Below are some of the most common questions from our travelers.
Please see specific entry requirements provided by our partner, VisaHQ.
In general, to travel abroad, U.S. citizens must have a passport which should be valid for at least six months after your return date. Many countries also require a travel visa for entry. Some countries issue visas upon arrival, but in most cases, you need to obtain visas prior to travel.
More information about passports & visas.
Spring, summer and autumn are all very fair in Switzerland despite snow on its highest peaks year-round. June and July are when the alpine wildflowers bloom; they are also the peak season for tourists. Take a sweater no matter when you travel, and an umbrella. Click here for the current forecast in Switzerland.

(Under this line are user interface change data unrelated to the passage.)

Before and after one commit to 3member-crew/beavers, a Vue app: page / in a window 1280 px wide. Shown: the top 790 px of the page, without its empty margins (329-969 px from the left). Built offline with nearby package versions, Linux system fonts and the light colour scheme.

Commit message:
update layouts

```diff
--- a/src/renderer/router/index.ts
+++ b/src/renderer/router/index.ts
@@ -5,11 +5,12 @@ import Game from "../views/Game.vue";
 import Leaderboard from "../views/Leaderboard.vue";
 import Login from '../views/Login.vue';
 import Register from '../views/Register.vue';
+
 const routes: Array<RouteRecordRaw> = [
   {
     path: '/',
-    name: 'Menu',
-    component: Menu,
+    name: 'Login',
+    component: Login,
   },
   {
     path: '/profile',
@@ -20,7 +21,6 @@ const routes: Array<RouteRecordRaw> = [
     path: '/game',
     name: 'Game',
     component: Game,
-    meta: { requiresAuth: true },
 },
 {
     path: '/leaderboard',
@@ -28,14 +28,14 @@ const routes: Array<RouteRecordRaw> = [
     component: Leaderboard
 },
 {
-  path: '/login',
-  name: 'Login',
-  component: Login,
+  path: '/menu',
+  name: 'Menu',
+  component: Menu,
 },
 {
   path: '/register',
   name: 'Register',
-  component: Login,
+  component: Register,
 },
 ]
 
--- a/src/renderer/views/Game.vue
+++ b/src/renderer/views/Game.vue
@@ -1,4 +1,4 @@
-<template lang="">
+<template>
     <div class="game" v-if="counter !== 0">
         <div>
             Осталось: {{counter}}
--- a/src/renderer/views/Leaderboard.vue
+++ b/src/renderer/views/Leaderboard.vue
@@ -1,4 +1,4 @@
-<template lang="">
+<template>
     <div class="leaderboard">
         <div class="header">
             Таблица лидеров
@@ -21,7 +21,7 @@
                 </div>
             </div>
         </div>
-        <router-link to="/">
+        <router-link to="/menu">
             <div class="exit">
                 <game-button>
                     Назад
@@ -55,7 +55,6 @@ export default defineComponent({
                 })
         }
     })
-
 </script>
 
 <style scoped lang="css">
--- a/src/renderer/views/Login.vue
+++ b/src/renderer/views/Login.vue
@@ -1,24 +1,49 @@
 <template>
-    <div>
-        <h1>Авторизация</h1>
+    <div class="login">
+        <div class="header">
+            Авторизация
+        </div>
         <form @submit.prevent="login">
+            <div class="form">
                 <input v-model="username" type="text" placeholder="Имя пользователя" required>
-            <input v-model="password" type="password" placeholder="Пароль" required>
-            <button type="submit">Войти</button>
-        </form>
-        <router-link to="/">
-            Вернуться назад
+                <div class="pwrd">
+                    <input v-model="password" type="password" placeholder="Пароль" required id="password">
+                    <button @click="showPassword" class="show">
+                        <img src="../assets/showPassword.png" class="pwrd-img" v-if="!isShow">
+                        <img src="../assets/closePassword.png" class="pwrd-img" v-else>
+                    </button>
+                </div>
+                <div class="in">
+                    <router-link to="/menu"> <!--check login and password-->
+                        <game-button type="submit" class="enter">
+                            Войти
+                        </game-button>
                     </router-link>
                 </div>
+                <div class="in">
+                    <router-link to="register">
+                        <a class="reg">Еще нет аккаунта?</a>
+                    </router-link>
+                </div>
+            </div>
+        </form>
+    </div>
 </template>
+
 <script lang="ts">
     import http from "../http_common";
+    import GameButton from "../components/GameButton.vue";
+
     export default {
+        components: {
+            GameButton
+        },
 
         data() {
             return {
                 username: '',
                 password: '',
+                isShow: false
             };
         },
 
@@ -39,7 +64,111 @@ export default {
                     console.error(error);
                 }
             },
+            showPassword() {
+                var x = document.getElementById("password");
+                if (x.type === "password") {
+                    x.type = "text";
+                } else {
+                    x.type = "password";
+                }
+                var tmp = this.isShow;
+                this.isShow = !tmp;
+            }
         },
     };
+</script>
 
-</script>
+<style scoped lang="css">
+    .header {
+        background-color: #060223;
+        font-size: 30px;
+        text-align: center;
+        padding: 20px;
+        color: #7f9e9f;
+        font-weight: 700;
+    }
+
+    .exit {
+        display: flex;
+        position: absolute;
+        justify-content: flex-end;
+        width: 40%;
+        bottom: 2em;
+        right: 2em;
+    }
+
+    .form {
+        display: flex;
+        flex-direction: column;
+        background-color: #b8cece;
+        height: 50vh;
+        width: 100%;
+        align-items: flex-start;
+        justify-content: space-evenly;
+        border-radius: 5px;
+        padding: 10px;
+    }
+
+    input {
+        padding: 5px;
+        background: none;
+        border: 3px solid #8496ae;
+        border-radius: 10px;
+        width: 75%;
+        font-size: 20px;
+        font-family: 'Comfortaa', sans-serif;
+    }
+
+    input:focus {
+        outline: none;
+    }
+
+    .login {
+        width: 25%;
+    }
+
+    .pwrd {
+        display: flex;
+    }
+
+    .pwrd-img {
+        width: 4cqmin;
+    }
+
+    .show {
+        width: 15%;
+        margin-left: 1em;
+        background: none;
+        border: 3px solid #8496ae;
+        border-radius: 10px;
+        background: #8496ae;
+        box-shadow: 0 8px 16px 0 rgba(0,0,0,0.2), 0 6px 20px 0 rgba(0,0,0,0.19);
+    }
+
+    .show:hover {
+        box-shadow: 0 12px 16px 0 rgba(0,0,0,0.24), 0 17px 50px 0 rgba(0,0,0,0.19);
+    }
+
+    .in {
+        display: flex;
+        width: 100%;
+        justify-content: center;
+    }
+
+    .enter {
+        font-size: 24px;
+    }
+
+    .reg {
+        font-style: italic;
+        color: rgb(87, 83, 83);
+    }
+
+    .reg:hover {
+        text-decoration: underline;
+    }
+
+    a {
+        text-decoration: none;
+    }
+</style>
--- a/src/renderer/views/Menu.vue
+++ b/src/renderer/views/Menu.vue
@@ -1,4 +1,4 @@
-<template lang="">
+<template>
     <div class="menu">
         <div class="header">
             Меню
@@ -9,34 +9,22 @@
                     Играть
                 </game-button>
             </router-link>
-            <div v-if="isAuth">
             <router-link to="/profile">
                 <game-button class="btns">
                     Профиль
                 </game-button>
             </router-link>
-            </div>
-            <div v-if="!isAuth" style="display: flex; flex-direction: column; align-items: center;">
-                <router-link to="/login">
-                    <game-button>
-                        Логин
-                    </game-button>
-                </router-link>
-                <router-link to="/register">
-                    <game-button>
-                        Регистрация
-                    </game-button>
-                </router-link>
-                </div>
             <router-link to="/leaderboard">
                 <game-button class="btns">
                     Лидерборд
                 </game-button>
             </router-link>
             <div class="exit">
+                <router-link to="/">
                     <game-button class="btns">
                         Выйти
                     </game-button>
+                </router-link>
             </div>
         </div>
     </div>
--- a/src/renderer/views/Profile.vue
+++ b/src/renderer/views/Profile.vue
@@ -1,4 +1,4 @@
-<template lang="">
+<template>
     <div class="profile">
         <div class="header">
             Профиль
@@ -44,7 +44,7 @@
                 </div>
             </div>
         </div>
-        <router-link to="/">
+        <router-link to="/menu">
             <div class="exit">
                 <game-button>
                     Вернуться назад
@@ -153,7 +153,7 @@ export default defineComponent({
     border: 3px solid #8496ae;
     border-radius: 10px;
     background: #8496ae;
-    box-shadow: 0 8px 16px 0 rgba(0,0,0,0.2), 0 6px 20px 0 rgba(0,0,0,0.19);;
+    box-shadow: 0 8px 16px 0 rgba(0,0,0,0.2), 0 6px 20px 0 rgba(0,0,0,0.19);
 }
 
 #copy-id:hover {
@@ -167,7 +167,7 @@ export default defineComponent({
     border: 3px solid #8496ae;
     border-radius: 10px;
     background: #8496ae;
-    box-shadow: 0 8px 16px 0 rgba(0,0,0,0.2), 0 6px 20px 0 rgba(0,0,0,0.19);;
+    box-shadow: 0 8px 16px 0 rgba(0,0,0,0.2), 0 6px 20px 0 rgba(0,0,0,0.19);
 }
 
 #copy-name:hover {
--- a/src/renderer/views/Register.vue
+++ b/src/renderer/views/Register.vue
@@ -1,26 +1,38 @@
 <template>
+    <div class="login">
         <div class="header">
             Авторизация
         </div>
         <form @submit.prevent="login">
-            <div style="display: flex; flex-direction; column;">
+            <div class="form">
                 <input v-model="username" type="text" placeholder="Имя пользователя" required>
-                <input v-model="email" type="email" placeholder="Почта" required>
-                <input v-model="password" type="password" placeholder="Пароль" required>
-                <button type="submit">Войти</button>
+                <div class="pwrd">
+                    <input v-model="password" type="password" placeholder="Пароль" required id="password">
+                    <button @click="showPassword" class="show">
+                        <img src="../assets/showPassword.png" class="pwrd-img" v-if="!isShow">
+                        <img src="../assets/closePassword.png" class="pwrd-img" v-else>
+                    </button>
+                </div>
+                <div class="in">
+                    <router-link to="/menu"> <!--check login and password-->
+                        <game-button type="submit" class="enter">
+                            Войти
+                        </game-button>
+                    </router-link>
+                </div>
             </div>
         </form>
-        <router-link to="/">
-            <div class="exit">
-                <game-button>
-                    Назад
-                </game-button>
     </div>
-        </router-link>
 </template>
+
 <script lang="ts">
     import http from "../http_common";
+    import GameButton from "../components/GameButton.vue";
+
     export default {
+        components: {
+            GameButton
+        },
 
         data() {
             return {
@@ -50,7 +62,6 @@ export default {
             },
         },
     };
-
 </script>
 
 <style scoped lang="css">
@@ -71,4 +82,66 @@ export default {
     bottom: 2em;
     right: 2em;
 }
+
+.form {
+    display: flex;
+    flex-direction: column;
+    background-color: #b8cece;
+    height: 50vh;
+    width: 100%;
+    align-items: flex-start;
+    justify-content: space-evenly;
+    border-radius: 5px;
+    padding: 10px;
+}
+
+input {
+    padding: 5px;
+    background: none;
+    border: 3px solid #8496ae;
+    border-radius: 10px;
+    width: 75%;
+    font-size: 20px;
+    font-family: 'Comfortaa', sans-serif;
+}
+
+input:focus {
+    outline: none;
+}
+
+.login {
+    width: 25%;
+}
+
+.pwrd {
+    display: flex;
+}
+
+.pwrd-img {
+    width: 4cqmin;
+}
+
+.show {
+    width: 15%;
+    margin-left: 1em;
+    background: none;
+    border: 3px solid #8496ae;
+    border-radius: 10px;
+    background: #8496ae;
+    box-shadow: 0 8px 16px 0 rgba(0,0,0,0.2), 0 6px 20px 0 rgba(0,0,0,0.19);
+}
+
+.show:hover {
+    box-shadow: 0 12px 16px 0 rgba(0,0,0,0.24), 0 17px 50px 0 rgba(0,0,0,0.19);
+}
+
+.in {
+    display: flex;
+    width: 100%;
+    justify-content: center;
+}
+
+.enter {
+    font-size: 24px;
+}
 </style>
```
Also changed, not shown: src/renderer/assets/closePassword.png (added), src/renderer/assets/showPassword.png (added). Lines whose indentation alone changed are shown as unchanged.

U.S. and Canadian citizens need a valid passport.
Switzerland uses the Swiss franc, but in tourist regions the euro is often accepted as well. The rate of the franc seems to follow that of the euro very closely. ATMs are abundant; most accept major bank cards and credit cards, and they dispense Swiss francs at the going rate of exchange. For updated currency exchange info, click here.
A 15% service charge is included in the price of all services and on your hotel bill. Round up taxi and restaurant bills if the service has been good.
When shopping in Switzerland, look for watches, crystal, embroidered items, clocks, pottery, Swiss army knives, lace, cowbells, antiques, cutlery, ski clothing and equipment, shoes, chocolate, cheese, and liquors.
230 volts. Plug J. You will need a voltage converter and plug adapter in order to use U.S. appliances. We recommend getting a universal adapter and converter kit. Click here for more information about electrical standards around the world.
See our blog post on using your cell phone abroad.